Pride Toronto moves closer to securing annual grant amid controversy

Pride Toronto moves closer to securing funding

TORONTO — Canada’s largest Pride parade is one step closer to securing municipal funding that has been threatened by a decision to ban uniformed police officers from the annual event.

Pride Toronto has sparked controversy ever since a decision early this year to ban police floats from the colourful summer parade.

On Monday, a committee at Toronto City Hall recommended upholding a $260,000 annual grant to the event after a petition from Olivia Nuamah, the executive director of Pride Toronto.

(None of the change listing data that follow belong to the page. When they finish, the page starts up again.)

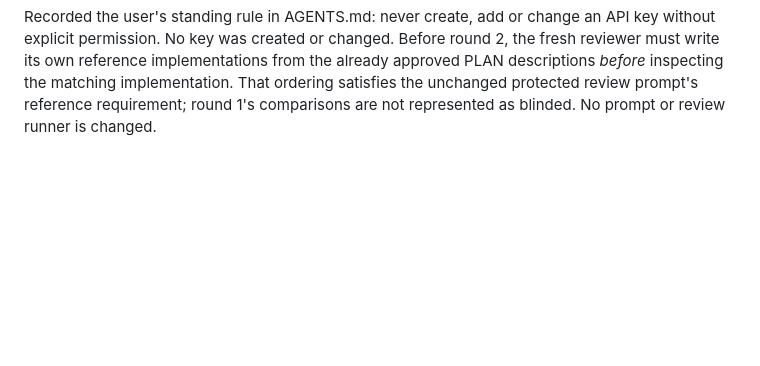
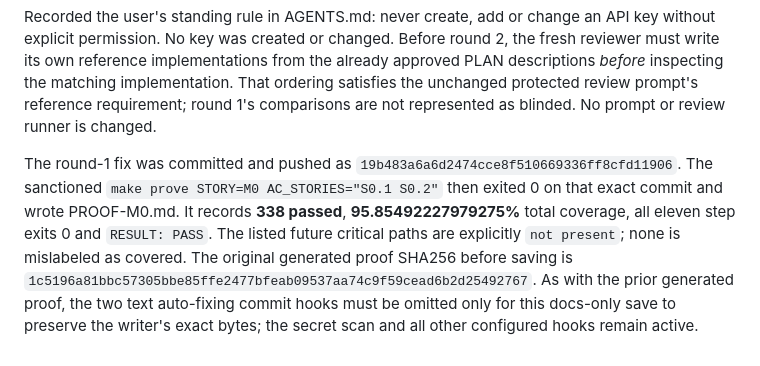
Before and after one commit to kautilyadhyan12/lantern, a Markdown page: docs/plans/PLAN-M0.md, the part around the change. Drawn GitHub-style; blank space fills up the shorter version.

Commit message:
M0: prove round 1 fixes

```diff
--- a/docs/plans/PLAN-M0.md
+++ b/docs/plans/PLAN-M0.md
@@ -693,3 +693,14 @@ from the already approved PLAN descriptions *before* inspecting the matching
 implementation. That ordering satisfies the unchanged protected review
 prompt's reference requirement; round 1's comparisons are not represented
 as blinded. No prompt or review runner is changed.
+
+The round-1 fix was committed and pushed as `19b483a6a6d2474cce8f510669336ff8cfd11906`.
+The sanctioned `make prove STORY=M0 AC_STORIES="S0.1 S0.2"` then exited 0 on
+that exact commit and wrote PROOF-M0.md. It records **338 passed**, **95.85492227979275%**
+total coverage, all eleven step exits 0 and `RESULT: PASS`. The listed future
+critical paths are explicitly `not present`; none is mislabeled as covered.
+The original generated proof SHA256 before saving is
+`1c5196a81bbc57305bbe85ffe2477bfeab09537aa74c9f59cead6b2d25492767`.
+As with the prior generated proof, the two text auto-fixing commit hooks must
+be omitted only for this docs-only save to preserve the writer's exact bytes;
+the secret scan and all other configured hooks remain active.
```
Also changed, not shown: docs/proofs/PROOF-M0.md (+33 -33 lines).
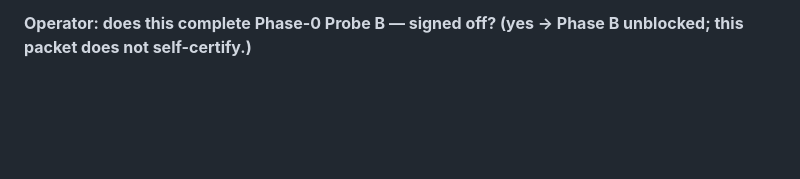
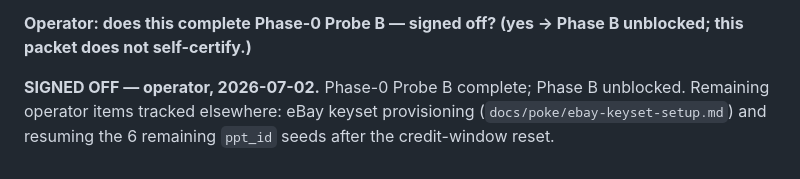
Before and after one commit to weaverjsdw-ux/Pokemon, a Markdown page: docs/poke/PHASE0_FINDINGS.md, the part around the change. Drawn GitHub-style; blank space fills up the shorter version.

Commit message:
docs(poke): record operator sign-off - Phase-0 Probe B complete, Phase B unblocked
Co-Authored-By: Claude Fable 5 (1M context) <noreply@anthropic.com>

```diff
--- a/docs/poke/PHASE0_FINDINGS.md
+++ b/docs/poke/PHASE0_FINDINGS.md
@@ -161,3 +161,7 @@ Pokémon Center or Reddit bot-walls with CAPTCHA-solving or similar evasion.
 
 **Operator: does this complete Phase-0 Probe B — signed off? (yes → Phase B unblocked;
 this packet does not self-certify.)**
+
+**SIGNED OFF — operator, 2026-07-02.** Phase-0 Probe B complete; Phase B unblocked. Remaining
+operator items tracked elsewhere: eBay keyset provisioning (`docs/poke/ebay-keyset-setup.md`) and
+resuming the 6 remaining `ppt_id` seeds after the credit-window reset.
```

A final ruling on the fate of the grant will come in a few weeks at the city’s monthly council meeting.

Toronto Mayor John Tory has expressed his support for the funding, saying both Pride Toronto and Toronto Police Chief Mark Saunders have told him cutting the grant would not help resolve the controversy around the parade.

Earlier this year, a Toronto city councillor called for the grant to be revoked over Pride Toronto’s decision to ban police floats, saying the event had become exclusionary.

The union representing Toronto police officers quickly echoed that call, saying it would be unacceptable for the city to sponsor an event that shuts out certain municipal employees.

In a statement released Sunday evening, Pride Toronto reiterated that police officers were welcome at the parade so long as they appeared as civilians rather than in an official capacity.

The organization said officers could participate in the march if they left their uniforms, weapons and cruisers behind.

Nuamah said both sides of the issue have the same goal.

“We are going to be trying incredibly hard to dampen down the vitriolic nature of this conversation, to be honest with you, to make it more about the cohesion which we all seek,” Nuamah said.

Having the mayor’s public support is “huge,” the organizer said.

In January, Pride Toronto decided to adopt a list of demands issued by the Toronto chapter of Black Lives Matter, which included a ban on police floats.

The issue first made headlines during last year’s parade, when members of the anti-racism group staged a sit-in that halted the march until Pride organizers signed a list of demands.

Black Lives Matter has argued that allowing uniformed officers at the parade could discourage marginalized communities from attending.

Saunders said earlier this year that in light of the ongoing controversy, the force would steer clear of the event, aside from overseeing security.

If the parade’s grant is revoked, the city would still provide policing, transportation and other services for the Pride parade,

Police participation in Pride events has stirred controversy across Canada recently, with several forces — such as those in Vancouver and Halifax — facing restrictions or bans for local parades.

Last week, however, the Pride committee in St. John’s, N.L., reversed course and invited uniformed police officers to march in the city’s parade.

Paola Loriggio, The Canadian Press

Just Posted

Tri-Port Midget Wild push win streak to 8-0-2 with shutout win over Grizzlies

The Tri-Port Wild posted a 10-2-2 record this season, with 55 Goals For and only 24 Goals Against

Before and After: Quatse River Dumpsite Cleanup

The area looks spotless thanks to volunteers who cleaned up the site

Future of Port Alice debated at town hall

Candidates tackled tough questions about Neucel and tourism

Toyota Expedition 3.0 ready to hit the North Island backroads

‘The 3.0 is because this is the third time we are doing this’

The Sointula Art Shed draws artists to the North Island

Current Artist-in-Residence Emma Rush performed a concert at the Athletic Hall

WATCH: Vancouver Island man catches dashcam video of near head-on crash

Video shows oncoming van cross over centre line

How to keep local news visible in your Facebook feed

Facebook has changed the news feed to emphasize personal connections. You might see less news.

#Metoo movement causing confusion in many men, fear of missteps with women: experts

Being painted by the same sweeping brush as those alleged to have mistreated women has angered men

Liberals to dig deeper, aim higher on gender equality in 2018 federal budget

Finance Minister Bill Morneau said the budget would include measures to boost women in the workforce

Vancouver Island’s Teal Harle finishes fifth in Olympic Men’s Slopestyle skiing

‘I’ve definitely surpassed every expectation I had for the Games’ – Harle

Vancouver Island job market ever-evolving

Various sectors driving employment in region will be represented at Black Press career fair in Comox Feb. 8

Body of missing skier found

Man’s truck found in Revelstoke Mountain Resort’s parking lot covered in ‘several days’ snow’

B.C. VIEWS: Subsidy supercluster settles in B.C.

Ottawa, Victoria add to their overlapping ‘innovation’ budgets

Most Read